So now, here he was, fast approaching sixty, with very little to show it but a couple of scars, and his life. But then, considering the fates of many colleagues, he was more than willing to consider himself 'lucky'. Hell, people in his position might consider this job little more than busy-work. He was more than willing to consider it a good night's work.

Here they arrive din the large black limousine. One could lecture them on their being less conspicuous, even at this time of night, but then you had to consider who they were and how valuable they were to the who they were and how vital, facts had to be tolerated. Especially that so many of their allies [when it came to this area] of the work were increasingly harder to come by.

For one thing, the man who emerged from the car was one of their prize projects a middle-aged Belarusian expatriate who had been one of the few who'd apprenticed at the Soviet doctors when they had been at the height of their powers. Twenty years ago, they wouldn't have even let him get a glimpse of what they were doing. Now, he was one of their top specialists in his field. Though really, this is where you had to go to find anybody useful

"Mr. Garrett?"

Even though he was expected here, he was very surprised to hear his name being used. Most of the people associated with the Project never let their proper names be spoken even in private. It was as if to emphasize that there was no inner circle, that no one in this business trusted even the people they worked closest with. Then again, by the standards of their business, this man was a newcomer to the field.

"Dr. Wiegraf." Better to respond in kind. No need to make sure that anybody felt comfortable given the nature of the job.

"Is the merchandise ready?"

God, more code words. Everyone knew that they were doing this work for a higher purpose, but did they have to make everything they were discussing, even among themselves, sound so benign? Even the causal facilitation of what they were doing would qualify as a war crime... if, of course, you didn't keep in mind that the people responsible for these actions, were responsible for drafting those same laws.

And was he actually thinking about these things? He might be getting too old for field work.

"Right this way, Doctor."

As Wiegraf stepped out of the limousine, the remainder of his medical staff followed behind him. Unlike Wiegraf, they were either Chinese or Japanese. It didn't really matter that much - at least it should have mattered to Garrett. His job was simply to take the medical staff to the merchandise, and provide security. Though considering what he and his people might still be up against, the AK-47s they were carrying wouldn't provide much protection. This was not something you complained about if you wanted to stay active.
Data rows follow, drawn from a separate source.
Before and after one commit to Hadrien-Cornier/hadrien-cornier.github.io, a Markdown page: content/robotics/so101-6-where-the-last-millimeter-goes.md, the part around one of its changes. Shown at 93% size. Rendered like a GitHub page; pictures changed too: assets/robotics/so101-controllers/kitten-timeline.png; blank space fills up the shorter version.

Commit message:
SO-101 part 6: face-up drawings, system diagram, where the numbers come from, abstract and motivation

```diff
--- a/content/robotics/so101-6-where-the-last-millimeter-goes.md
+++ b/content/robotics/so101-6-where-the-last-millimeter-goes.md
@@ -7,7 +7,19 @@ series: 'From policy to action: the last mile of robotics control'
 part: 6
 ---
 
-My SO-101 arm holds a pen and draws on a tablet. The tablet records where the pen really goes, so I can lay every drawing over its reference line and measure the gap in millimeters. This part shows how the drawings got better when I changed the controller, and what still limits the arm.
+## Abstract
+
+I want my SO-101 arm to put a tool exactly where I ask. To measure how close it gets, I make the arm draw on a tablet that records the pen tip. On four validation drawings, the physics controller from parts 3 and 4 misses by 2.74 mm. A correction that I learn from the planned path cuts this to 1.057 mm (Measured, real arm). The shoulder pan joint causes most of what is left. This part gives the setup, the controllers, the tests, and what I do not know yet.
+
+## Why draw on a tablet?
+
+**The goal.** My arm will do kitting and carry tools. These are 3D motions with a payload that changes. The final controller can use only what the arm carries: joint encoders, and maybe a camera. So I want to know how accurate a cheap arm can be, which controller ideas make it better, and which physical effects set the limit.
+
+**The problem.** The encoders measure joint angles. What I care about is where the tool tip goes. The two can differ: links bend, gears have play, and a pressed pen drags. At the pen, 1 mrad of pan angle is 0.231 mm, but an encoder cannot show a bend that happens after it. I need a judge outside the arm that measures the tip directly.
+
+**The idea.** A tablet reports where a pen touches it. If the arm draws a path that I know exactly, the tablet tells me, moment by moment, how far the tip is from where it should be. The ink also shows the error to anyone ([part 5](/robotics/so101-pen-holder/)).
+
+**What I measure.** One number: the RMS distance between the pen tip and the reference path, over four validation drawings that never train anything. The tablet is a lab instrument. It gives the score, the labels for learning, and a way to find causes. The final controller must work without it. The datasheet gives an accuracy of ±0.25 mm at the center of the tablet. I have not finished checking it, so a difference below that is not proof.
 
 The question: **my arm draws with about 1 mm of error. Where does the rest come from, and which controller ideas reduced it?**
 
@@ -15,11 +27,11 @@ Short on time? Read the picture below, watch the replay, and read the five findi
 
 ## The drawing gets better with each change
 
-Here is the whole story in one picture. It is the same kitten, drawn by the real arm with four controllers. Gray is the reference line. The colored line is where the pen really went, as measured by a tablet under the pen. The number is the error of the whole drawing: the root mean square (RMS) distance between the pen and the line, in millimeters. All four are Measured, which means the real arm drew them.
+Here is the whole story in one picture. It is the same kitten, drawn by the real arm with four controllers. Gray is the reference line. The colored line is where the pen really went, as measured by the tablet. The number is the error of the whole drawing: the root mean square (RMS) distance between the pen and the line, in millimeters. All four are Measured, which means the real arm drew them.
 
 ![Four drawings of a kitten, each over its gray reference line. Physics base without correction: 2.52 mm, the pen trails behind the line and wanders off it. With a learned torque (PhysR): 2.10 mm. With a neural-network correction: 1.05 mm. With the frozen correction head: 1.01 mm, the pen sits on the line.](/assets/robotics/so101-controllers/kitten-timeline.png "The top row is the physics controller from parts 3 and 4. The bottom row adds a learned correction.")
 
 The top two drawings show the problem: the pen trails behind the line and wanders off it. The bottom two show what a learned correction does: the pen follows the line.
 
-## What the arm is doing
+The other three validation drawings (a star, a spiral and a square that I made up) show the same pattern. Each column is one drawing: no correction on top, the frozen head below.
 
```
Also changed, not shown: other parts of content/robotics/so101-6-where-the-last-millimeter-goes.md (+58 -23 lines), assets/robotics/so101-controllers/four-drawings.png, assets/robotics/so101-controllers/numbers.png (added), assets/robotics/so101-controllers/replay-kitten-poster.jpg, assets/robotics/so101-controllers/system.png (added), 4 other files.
He walked over to the boxcar. The three men in fatigues saluted him, even though he held no real rank. That's what seniority got you.

"Usual protocols. Maintain surveillance. Anyone without authorization gets within two hundred feet, the use of lethal force is required. Assume positions."

The soldiers nodded, and without a word, went to the perimeter. The few, the proud, the quiet.

Garrett went to the optic scanner. That then authorized the keypad, where he punched in his individualized eleven-number code. The light went from red to green, and he opened it.

Inside, there they were - nine women, ranging in age from nineteen to thirty five. All of them were restrained, not that it was going to be necessary. Garrett didn't know what was used on the subjects to keep them immobilized, but in a decade of monitoring these session, he had never so much as heard a peep out of one of them. And considering what was going to be done...

He shook it off. Best to keep it compartmentalized.

"Go ahead." He told the doctors. "Do your work."

Garrett walked over to the security monitors. That was his one concession. He had to be here. That didn't mean that he wanted to be up close and personal.